One other observation is, at the moment, all of the art seemed to be from the same person, and listed at the same price point of $10,500.

Floor art

Floors had a colourful flourish to their signage, which was a nice touch. These pictures I believe were part of the permanent collection, as opposed to rotating or for sale, unlike in the wing off of the lobby.

With a lot of hotels being built, I expect we'll try some of those (such as the JW Marriott) were we to stay in Tampa-proper again. The Renaissance (even closer to the airport) and Epicurean (with a bigger focus on food quality and experience) are also tempting properties nearby. The Current, especially at its present price point either in cash or points, has a lot to offer and is worth a continued look.

Sitting in front of the window

  1. Super Bowl LV will be on February 7th, 2021

  2. All but one that I've spoken to this year have been fine with the extra children.

  3. The Pointe

  4. The front desk estimated $5 for a couple hours.

  5. the description makes this sound like a third room, but the living and dining areas are effectively in one large room

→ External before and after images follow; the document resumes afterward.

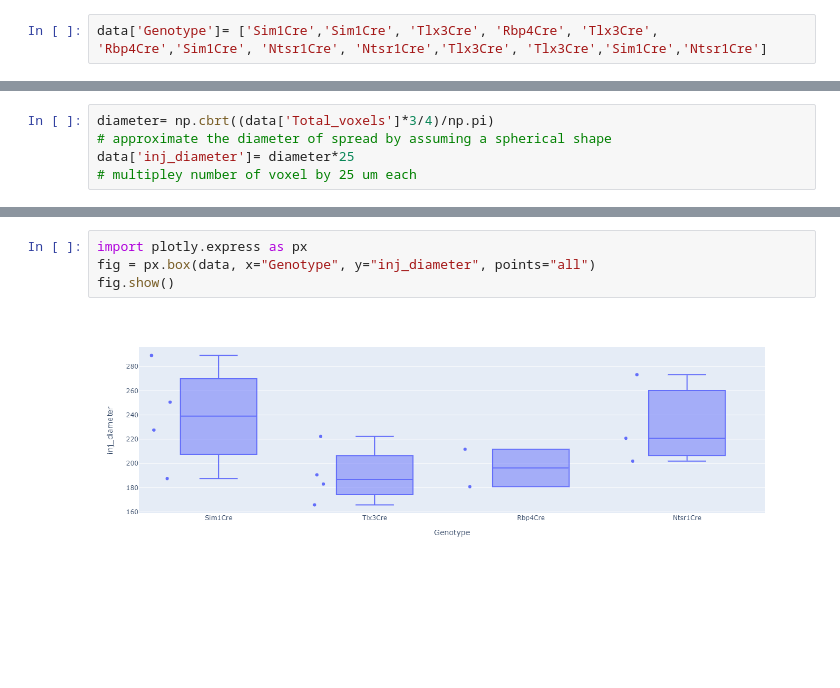
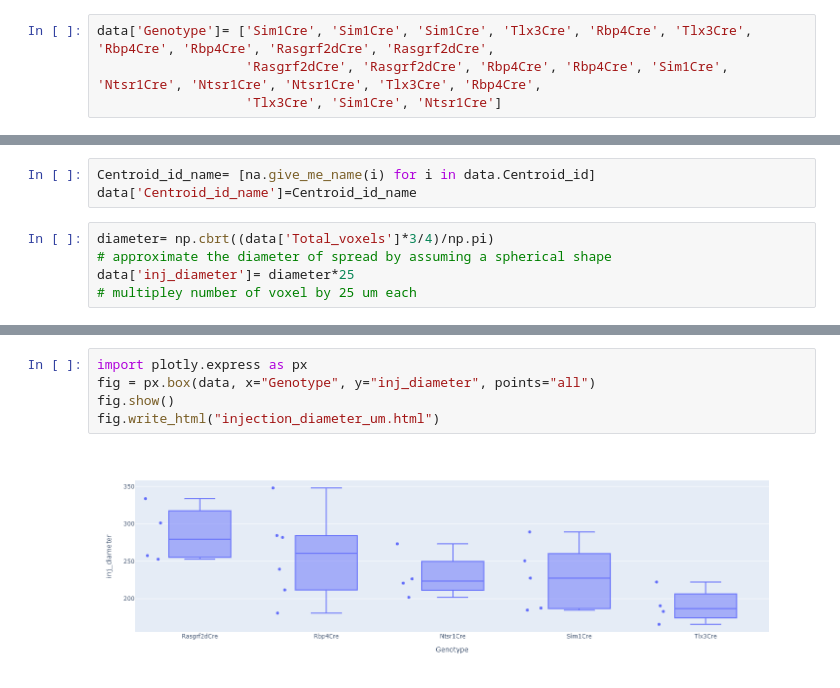
Before and after one commit to YANQI-LIU/Image_Registration, a Jupyter notebook: PlottingGraph.ipynb, the cells around one changed output, grey strips where cells are left out. Drawn from its saved outputs; the diff is of its cells as text; blank space fills up the shorter version.

```diff
--- a/PlottingGraph.ipynb
+++ b/PlottingGraph.ipynb
@@ -177,5 +180,7 @@ data
 # %%
-data['Genotype']= ['Sim1Cre','Sim1Cre', 'Tlx3Cre', 'Rbp4Cre', 'Tlx3Cre', 'Rbp4Cre','Sim1Cre', 'Ntsr1Cre', 'Ntsr1Cre','Tlx3Cre', 'Tlx3Cre','Sim1Cre','Ntsr1Cre']
+data['Genotype']= ['Sim1Cre', 'Sim1Cre', 'Sim1Cre', 'Tlx3Cre', 'Rbp4Cre', 'Tlx3Cre', 'Rbp4Cre', 'Rbp4Cre', 'Rasgrf2dCre', 'Rasgrf2dCre',
+                   'Rasgrf2dCre', 'Rasgrf2dCre', 'Rbp4Cre', 'Rbp4Cre', 'Sim1Cre', 'Ntsr1Cre', 'Ntsr1Cre', 'Ntsr1Cre', 'Tlx3Cre', 'Rbp4Cre',
+                   'Tlx3Cre', 'Sim1Cre', 'Ntsr1Cre']
 # %%
 data
 # %% [output]
@@ -213,3 +204,6 @@ data.sort_values(by=['Genotype', 'Centroid_id'])
+# %%
+Centroid_id_name= [na.give_me_name(i) for i in data.Centroid_id]
+data['Centroid_id_name']=Centroid_id_name
 # %%
 diameter= np.cbrt((data['Total_voxels']*3/4)/np.pi)
 # approximate the diameter of spread by assuming a spherical shape
@@ -218,8 +219,9 @@ data['inj_diameter']= diameter*25
 # %%
 import plotly.express as px
 fig = px.box(data, x="Genotype", y="inj_diameter", points="all")
 fig.show()
+fig.write_html("injection_diameter_um.html")
 # %% [output]
-[figure, old version]
+[figure, new version]
 # %%
 data=data.sort_values(by=['Centroid_id', 'Genotype'])
```
Also changed, not shown: parts of 13 cells of this notebook, 1 other file.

  6. "first in his class" is notable, although it fails to mention which Le Cordon Bleu campus, which is significant

  7. Massimo's doesn't say even as much

  8. 11:55